As any homeowner can tell you, if you run up debts today, you have to bite the bullet tomorrow. As a nation, this means bigger taxes down the road to pay for the profligate spending of today. Of course, in the case of the Bush Administration, that budget deficit is financed in part by tax cuts for the super wealthy and sending troops to Iraq. Porca miseria, indeed!

Saturday, January 14, 2006

Just when you think you've got if figured out...

Italians, armed with fistfulls of focaccia, have managed to slay the tyranny of the Golden Arches...

...but 9-year-old Italian boys are ditching the beautiful game, soccer, for WWE professional wrestling.

Thursday, January 12, 2006

The mean streets of Rome

It's election season in Italy, time for Berlusconi's boys to trot out statistics about how much they have improved the old boot in the last 4.5 years. Today, we learn that crime rates are down dramatically across much of Italy. Here in Rome, the rate of predatory crimes -- consisting of the big 3: muggings, robbery and theft -- is down 6 percent year-on-year between 2004 and 2005.

If only, I say.

This weekend, I was the victim of a nasty street crime. Cristina and I were walking home after a dinner party with friends. It was almost 3 a.m. We were steps from our door, minding our business, discussing the virtues of Sardinian cuisine, when an unsettling cry pierced the air. I looked to my right and saw a gang of neighborhood punks. They were on their motor scooters, doubled up. The passenger on the bike nearest me raised his arm. Commands were shouted, engines revved, assassins-in-down-jackets went into action. We were under attack!

All at once, a barrage of objects came hurtling at us. I reached to push Cristina out of the oncoming maelstrom, but it was too late. Luckily (and wisely), she was unharmed. (She cuts a pretty intimidating stride after a Sardinian meal. They were wise not to mess with her). I was not so fortunate. The objects - eggs! -- were not a direct hit. It was worse. The projectiles caromed off the wall of our apartment building at a deadly angle, unleashing maximum spray. I was asoak in yolk.

"Cristina," I yelled out in an echoey, adrenaline-filled I've-been-hit-fend-for-yourself-moment, "We've been egged!"

Cristina, unscathed, flashed me a horrified look. "Egged!?! Siamo ouvati!?! You can use 'egg' as a verb?"

Egg shells freezing to my jacket, yolk and egg white streaming down my side, I tried to regain my composure and explain why, yes, sometimes the English language is indulgent enough to allow nouns to act as perfectly acceptable verbs. "Look at Google", I pointed out.

She wasn't buying it. To Cristina, a heinous crime had been committed.
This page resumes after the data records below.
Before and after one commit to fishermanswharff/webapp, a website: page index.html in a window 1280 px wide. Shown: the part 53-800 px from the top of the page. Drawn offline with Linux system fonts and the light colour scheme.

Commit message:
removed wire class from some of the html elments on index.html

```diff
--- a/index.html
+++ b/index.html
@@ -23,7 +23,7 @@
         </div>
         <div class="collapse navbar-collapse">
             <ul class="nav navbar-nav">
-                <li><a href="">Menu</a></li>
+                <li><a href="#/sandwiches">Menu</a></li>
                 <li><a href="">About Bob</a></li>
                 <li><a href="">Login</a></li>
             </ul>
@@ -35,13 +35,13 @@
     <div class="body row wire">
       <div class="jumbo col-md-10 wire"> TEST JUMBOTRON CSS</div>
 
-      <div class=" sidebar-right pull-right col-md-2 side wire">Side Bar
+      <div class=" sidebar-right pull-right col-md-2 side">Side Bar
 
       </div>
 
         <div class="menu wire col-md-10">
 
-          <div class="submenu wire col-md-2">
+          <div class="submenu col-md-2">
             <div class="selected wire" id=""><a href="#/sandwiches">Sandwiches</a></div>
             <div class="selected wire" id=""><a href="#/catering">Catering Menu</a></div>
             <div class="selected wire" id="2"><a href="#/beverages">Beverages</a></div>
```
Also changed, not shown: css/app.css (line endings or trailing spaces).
A crime of linguistics. The neighborhood toughs screamed into the night, no doubt terrorizing other unsuspecting pedestrians. God help us all.

Friday, January 06, 2006
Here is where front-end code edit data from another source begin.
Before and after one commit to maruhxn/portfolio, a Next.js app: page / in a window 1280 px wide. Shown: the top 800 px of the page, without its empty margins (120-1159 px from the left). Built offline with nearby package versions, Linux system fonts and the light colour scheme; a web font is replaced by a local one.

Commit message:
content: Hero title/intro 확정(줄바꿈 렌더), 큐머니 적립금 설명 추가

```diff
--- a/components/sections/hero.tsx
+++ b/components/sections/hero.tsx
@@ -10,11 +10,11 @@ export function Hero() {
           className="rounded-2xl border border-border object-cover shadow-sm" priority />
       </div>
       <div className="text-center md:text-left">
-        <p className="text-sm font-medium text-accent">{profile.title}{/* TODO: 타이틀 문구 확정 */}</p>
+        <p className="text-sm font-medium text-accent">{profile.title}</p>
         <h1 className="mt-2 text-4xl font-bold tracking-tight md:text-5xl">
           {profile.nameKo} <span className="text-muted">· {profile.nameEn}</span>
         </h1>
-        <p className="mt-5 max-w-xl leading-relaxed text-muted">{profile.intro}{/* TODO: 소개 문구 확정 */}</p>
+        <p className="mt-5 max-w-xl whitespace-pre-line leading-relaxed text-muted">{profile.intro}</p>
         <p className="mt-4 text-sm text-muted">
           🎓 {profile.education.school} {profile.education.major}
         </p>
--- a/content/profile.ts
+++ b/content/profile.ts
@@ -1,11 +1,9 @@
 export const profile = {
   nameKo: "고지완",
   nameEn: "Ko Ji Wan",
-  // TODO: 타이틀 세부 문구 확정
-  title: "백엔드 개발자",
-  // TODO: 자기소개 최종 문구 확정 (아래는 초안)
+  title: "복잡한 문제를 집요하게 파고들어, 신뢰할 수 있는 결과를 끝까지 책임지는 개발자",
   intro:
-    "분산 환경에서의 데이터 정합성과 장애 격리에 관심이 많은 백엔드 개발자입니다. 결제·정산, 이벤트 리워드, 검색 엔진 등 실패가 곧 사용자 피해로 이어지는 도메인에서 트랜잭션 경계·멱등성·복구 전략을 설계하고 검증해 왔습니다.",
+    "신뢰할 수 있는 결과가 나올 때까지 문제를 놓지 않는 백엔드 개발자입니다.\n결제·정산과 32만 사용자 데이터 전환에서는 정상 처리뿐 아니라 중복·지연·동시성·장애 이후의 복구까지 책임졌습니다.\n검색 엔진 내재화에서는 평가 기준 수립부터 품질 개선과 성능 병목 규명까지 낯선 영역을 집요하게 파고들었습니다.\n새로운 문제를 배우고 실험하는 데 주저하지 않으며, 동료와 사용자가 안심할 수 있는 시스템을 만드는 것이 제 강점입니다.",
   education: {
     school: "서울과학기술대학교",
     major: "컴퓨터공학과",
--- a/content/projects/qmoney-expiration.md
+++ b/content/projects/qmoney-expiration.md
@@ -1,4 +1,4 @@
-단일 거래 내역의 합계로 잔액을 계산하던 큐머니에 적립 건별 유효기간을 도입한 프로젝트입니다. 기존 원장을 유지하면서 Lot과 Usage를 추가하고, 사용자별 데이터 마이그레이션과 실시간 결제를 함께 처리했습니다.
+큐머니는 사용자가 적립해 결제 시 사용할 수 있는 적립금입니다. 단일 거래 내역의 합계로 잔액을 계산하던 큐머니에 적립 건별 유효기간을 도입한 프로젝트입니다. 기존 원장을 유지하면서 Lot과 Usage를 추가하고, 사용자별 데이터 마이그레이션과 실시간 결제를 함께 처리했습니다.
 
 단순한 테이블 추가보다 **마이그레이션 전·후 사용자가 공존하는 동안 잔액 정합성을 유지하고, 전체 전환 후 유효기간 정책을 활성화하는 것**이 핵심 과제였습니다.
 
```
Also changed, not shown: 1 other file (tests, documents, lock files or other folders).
Best picture

If Mars had (has?) a beach, I bet it would look something like Brittany's red granite coast. This is Ploumanach. Posted by Picasa

Thursday, January 05, 2006

2005: the "best" list

Shamelessly, I am nicking this post idea from Monkeydaemon. (It's the least he could do).

2005 was a pretty damn good year. Here are some of the highlights in the gustation category.

Best meal (ex-Italy). Meson el Marinero for a heaping pan of simmering lobster tails and new potatoes in Castro Urdiales, Spain. This is hearty, unpretentious fare. We ate like Spanish royalty for less than the price of a round of beers at a Manhattan bar. The cuisine of northern Spain has quickly become an all-time favorite. I can't wait for my return visit.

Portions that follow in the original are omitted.